Neat. Personally I would use a small mixer for most jobs out that far. The one I have has an electric motor but I can actually switch it over to a PTO if I need to. If you didn't want to mix your own though, or the volume needed was too much to mix your own it would be a good thing to use.

JaneofVirginia said...

We have an electric concrete mixer that we use primarily for setting fence posts, and especially corner posts. We always seem to need to put a post in soil that is mushy or sandy, and so we wind up using concrete and the mixer. The last few years though, all our concrete tasks have been of the bigger variety.

BBC said...

Would have to have a long term need for it to justify the price. Concrete company's these days have pumper trucks that move it over some distance, even up high so I don't see the point in buying one.

I'd rather have a backhoe, the front bucket will deliver concrete and the back bucket will dig deep holes for the bodies. :-)

BBC said...

You don't need a mixer to set post holes, just put the pole in the hole and put some dry mix around it and pour water on it and stab it some with a stick and rod. If you are feeling lazy don't bother with the stick or rod, just pour extra water on it, it'll soak through and what isn't needed will seep out into the ground.

JaneofVirginia said...

Here in the Blue Ridge Mountains there are rocks in the soil, steep grades, marshy patches, and gold and tellurium mine shafts under ground, and all of these things preclude a concrete truck leaving the driveway. (There are ninety acres of places you might need a structure for something, most of which does not have a gravel road suitable.
In Virginia and many places in the East and the South, this is a real boon if you do a lot of this type of thing or are a contractor.

JaneofVirginia said...

We used to do exactly that, but horses pull them over in sandy soil, when used as a place to tie. This is why we're doing a better job now. Repairs are no fun and are time consuming !

BBC said...

If you are not eating horses why do you even have them?

JaneofVirginia said...

Horses can pull modified old fashioned devices for tilling soil. They can also pull carts (also referred to as driving) My Shetland can climb steep areas fully loaded, in fact, he can carry twice his weight. They also produce manure which can be burned or used to fertilize soils for planting. I sell the manure for those with vegetable gardens. There is also the occasional child's birthday party that the horses can attend and children can ride while being led. I never use a weed eater anymore. I park a tethered horse and he trims the grass around the walkways silently, and free. They really have a lot of uses other than transportation, which mine are actually not used for.

BBC said...

They are also damn expensive to take care of if cared for properly. I would consider having one if things go to hell but until then I'm not willing to have one.

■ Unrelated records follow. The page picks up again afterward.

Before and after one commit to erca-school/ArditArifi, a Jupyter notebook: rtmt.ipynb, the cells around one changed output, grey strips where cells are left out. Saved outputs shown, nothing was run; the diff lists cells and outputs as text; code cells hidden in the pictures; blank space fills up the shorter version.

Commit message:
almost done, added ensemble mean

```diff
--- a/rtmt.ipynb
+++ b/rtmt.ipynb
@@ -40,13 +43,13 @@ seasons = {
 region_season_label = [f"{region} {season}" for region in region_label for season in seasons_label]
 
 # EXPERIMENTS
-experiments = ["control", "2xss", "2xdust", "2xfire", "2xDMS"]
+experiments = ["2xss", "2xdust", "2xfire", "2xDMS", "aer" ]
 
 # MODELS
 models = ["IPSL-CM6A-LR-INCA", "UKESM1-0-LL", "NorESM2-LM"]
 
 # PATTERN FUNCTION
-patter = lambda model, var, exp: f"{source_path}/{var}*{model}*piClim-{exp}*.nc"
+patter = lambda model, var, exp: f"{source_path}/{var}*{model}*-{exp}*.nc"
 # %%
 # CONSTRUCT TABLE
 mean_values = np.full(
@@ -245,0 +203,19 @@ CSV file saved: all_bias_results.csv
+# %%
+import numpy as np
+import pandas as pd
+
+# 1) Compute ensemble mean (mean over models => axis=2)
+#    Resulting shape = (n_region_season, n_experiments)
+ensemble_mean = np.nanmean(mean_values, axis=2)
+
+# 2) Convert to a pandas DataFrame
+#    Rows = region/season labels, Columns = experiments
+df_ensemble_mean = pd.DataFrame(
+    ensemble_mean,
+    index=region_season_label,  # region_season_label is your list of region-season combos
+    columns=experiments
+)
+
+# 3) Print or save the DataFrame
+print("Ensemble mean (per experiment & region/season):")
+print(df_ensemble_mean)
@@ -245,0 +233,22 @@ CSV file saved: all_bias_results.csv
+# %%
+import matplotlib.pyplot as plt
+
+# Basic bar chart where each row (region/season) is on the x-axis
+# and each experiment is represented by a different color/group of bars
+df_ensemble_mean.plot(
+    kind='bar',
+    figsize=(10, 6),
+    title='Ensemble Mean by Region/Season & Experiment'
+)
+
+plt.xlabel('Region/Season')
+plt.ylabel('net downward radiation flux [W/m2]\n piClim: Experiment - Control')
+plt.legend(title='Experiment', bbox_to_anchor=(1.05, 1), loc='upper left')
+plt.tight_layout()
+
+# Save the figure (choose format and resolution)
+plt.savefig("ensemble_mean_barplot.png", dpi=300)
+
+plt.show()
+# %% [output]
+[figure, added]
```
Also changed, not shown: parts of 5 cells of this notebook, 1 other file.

JaneofVirginia said...

I think these are most helpful for small or larger scale building contractors. Still, there are some larger farms I know that could benefit from having one also. Thanks for your post.